Wildfires have raged in Australia since Jul. 2019, killing 28 people and millions of animals. They have burned through the continent with about 12.35 million acres of land damaged, affecting every state. Experts say hotter and drier conditions have led to a more amplified and destructive bushfire season. These fires must be analyzed in direct connection with the climate crisis; failure to do so means failure to recognize the most obvious truths on the climate crisis.
While the fires burned across Australia, business leaders, climate change activists and heads of state from across the globe wrapped up discussions at the World Economic Forum in Davos, Switzerland last week on Jan. 24. Some attendees proposed solutions like putting a global price on carbon and planting trees. At the same time, they rejected divesting from fossil fuel companies and ending fossil fuel development in areas prone to sea level rise. These events that transpired at Davos dismissed any possibility for real change from the economic elite, and perpetuated the pattern of placing responsibility on individuals rather than corporations. The fact that the inaction displayed at Davos occurred during the ongoing tragedy in Australia further showed the serious disconnect between these elites and the real world.
A shining light, though, was the climate march held on the last day of the conference. Activists such as Greta Thunberg, Vanessa Nakate and Luisa Neubauer protested against fossil fuel investment while demanding that serious action take place. The march was also a reminder that real change comes from grassroots organizations, not cocktail conversations among the wealthy.

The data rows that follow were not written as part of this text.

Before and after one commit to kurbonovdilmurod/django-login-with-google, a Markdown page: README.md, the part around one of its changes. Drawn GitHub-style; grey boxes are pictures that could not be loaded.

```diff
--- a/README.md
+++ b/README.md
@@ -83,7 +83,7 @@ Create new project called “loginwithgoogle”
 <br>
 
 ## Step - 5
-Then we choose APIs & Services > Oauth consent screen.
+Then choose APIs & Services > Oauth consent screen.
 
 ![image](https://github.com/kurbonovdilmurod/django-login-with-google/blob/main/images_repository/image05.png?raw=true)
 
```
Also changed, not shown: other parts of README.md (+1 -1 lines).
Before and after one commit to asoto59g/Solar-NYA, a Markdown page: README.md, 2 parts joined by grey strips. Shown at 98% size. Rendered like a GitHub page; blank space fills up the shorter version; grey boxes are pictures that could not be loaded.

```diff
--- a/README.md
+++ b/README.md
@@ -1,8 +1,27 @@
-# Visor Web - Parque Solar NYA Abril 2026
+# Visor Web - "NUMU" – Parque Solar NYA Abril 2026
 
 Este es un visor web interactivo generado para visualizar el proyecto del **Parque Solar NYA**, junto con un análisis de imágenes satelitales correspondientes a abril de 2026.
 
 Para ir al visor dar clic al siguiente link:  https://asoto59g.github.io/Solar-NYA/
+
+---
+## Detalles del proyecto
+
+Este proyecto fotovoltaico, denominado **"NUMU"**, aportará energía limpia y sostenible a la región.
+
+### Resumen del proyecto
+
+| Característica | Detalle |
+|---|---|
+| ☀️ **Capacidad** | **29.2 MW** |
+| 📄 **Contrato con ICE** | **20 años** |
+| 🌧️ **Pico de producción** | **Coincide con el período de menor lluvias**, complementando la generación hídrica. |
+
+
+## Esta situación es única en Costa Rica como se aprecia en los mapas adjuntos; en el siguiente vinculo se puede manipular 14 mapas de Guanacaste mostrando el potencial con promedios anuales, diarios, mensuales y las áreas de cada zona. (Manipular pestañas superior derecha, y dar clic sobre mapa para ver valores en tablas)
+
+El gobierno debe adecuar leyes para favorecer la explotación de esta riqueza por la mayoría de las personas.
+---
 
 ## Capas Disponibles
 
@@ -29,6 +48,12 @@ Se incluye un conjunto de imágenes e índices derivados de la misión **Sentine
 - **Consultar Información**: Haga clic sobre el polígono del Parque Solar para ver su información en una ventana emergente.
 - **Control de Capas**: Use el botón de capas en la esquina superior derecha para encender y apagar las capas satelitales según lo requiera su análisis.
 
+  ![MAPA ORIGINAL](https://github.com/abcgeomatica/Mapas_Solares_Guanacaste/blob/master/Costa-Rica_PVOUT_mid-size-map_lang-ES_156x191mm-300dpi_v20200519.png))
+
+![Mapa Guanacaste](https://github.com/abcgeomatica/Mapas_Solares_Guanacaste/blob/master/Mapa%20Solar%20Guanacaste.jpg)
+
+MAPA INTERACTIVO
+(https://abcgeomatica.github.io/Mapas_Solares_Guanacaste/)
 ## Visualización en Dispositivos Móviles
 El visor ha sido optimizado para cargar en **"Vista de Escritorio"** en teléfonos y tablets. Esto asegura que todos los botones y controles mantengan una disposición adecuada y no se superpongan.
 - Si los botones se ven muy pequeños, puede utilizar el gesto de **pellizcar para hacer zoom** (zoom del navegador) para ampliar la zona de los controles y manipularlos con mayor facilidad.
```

The march serves to show the role that protesting in university spaces has played in combating corporate agendas.
A notable example of this is the protests for racial justice and inclusion that took place at the University of Missouri in 2015. After weeks of organization and marching, students at the university were able to create a local movement based around demands like a racial inclusion and awareness program and the resignation of the president. In the end, their efforts were rewarded, as the president stepped down. This event shows exactly how the university can be a space for progress and effective protest.
In that same vein, it is our responsibility as students to directly oppose the inaction shown at Davos and push for ideas that tackle the root causes of climate change to have any chance of preventing the disasters of the future. Furthermore, we can look toward the example that other college students have set.
On Jan. 10, tens of thousands of activists led by Uni Students for Climate Justice marched in major cities in Australia to call for the government to do more to stop climate change and its effects. Their actions are commendable and act as an example for what must be done by us as NYU students. Through grassroots organizing, we can tackle head-on the problems of the climate crisis and its devastating effects.
A version of this article appeared in the Monday, Jan. 27, 2020 print edition. Email the Editorial Board at [email protected]